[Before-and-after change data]
———

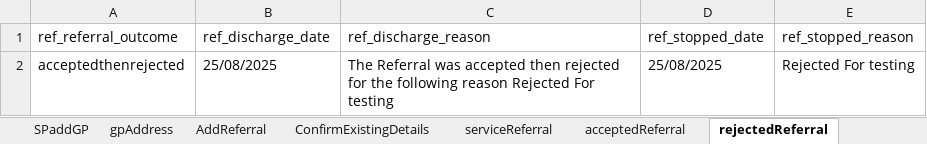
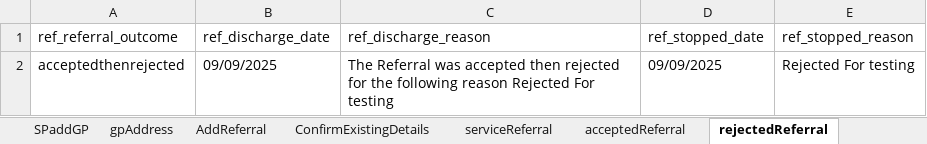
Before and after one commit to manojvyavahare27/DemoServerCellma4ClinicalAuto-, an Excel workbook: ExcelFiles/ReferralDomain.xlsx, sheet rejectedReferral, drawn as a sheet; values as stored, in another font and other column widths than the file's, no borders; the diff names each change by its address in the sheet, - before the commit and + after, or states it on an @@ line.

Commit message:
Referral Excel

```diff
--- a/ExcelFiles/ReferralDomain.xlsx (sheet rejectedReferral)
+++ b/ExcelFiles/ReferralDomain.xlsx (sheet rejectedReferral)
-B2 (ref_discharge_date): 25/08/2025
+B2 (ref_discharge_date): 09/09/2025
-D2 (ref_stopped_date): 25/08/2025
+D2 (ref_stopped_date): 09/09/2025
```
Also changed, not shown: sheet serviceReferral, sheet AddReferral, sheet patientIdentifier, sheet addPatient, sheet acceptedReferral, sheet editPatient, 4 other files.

———

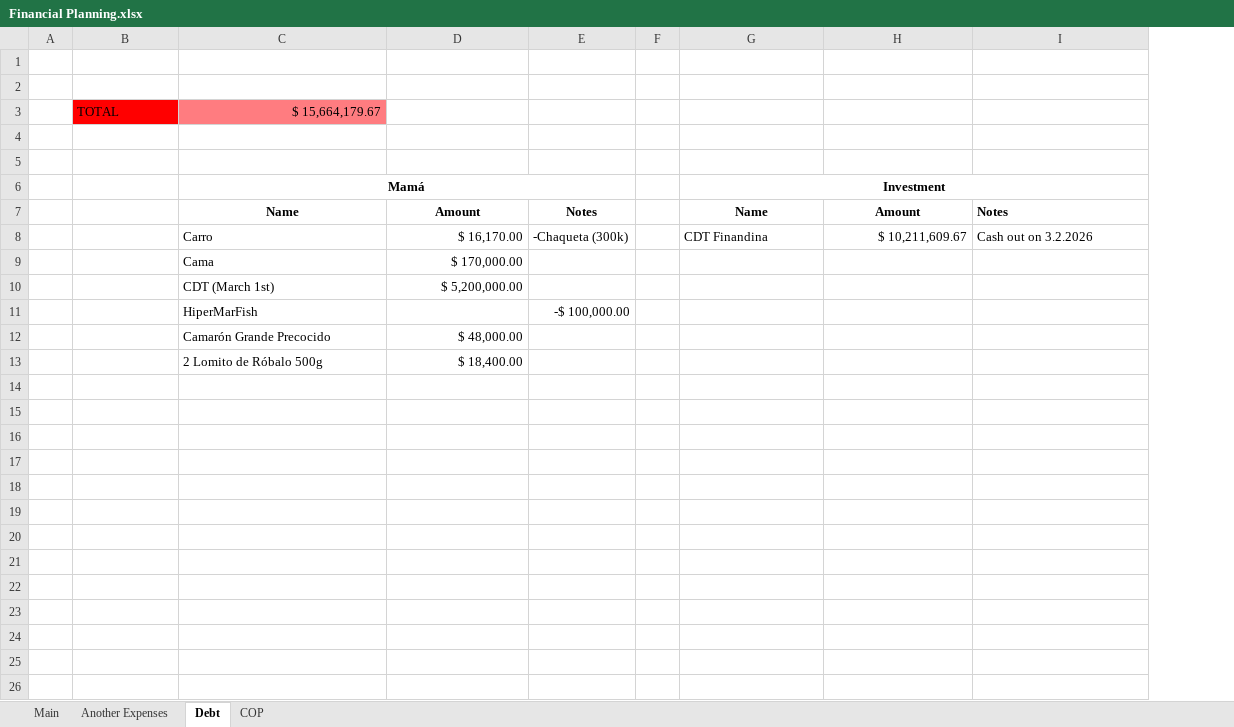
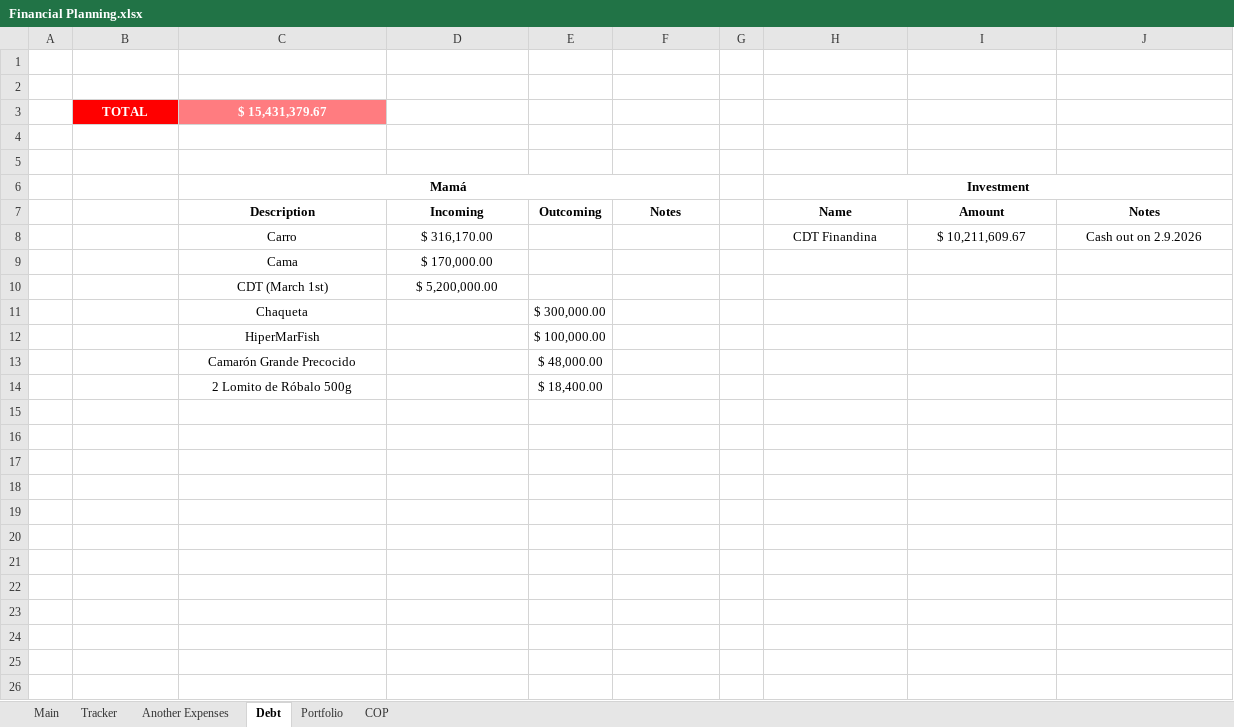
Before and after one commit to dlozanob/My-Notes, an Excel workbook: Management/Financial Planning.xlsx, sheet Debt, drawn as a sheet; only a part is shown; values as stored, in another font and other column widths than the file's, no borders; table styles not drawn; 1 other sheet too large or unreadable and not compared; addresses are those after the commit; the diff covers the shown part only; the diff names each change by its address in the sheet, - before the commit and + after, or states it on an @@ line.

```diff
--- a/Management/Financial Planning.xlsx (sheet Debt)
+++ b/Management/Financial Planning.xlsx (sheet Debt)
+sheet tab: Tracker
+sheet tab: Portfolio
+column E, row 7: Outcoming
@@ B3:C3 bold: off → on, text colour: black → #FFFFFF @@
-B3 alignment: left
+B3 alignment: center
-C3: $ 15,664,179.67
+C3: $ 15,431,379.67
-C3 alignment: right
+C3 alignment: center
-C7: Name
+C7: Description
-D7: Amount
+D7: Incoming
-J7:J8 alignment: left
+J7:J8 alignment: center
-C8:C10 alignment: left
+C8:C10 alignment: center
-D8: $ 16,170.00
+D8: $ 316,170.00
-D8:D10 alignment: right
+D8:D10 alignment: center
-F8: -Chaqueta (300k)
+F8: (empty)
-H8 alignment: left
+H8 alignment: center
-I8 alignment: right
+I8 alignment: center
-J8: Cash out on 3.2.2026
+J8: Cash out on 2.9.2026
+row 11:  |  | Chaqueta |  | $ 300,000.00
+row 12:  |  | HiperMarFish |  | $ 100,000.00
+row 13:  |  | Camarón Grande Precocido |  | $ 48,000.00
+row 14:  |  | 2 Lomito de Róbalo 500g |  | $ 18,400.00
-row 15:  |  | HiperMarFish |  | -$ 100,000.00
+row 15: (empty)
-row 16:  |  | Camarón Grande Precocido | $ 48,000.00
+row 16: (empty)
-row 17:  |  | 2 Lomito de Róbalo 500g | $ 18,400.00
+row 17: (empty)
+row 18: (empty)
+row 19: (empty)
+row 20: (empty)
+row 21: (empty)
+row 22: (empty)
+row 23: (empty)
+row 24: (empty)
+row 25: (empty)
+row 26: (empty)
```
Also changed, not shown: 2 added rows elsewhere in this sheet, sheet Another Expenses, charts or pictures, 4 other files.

———

■ About this task ■
Using the entries above, output exactly the lines between the line holding "to manojvyavahare27/DemoServerCellma4ClinicalAuto-, an" and the line holding "Also changed, not shown: sheet", end lines included, and nothing more.

■ Exercise solution ■
Before and after one commit to manojvyavahare27/DemoServerCellma4ClinicalAuto-, an Excel workbook: ExcelFiles/ReferralDomain.xlsx, sheet rejectedReferral, drawn as a sheet; values as stored, in another font and other column widths than the file's, no borders; the diff names each change by its address in the sheet, - before the commit and + after, or states it on an @@ line.

Commit message:
Referral Excel

```diff
--- a/ExcelFiles/ReferralDomain.xlsx (sheet rejectedReferral)
+++ b/ExcelFiles/ReferralDomain.xlsx (sheet rejectedReferral)
-B2 (ref_discharge_date): 25/08/2025
+B2 (ref_discharge_date): 09/09/2025
-D2 (ref_stopped_date): 25/08/2025
+D2 (ref_stopped_date): 09/09/2025
```
Also changed, not shown: sheet serviceReferral, sheet AddReferral, sheet patientIdentifier, sheet addPatient, sheet acceptedReferral, sheet editPatient, 4 other files.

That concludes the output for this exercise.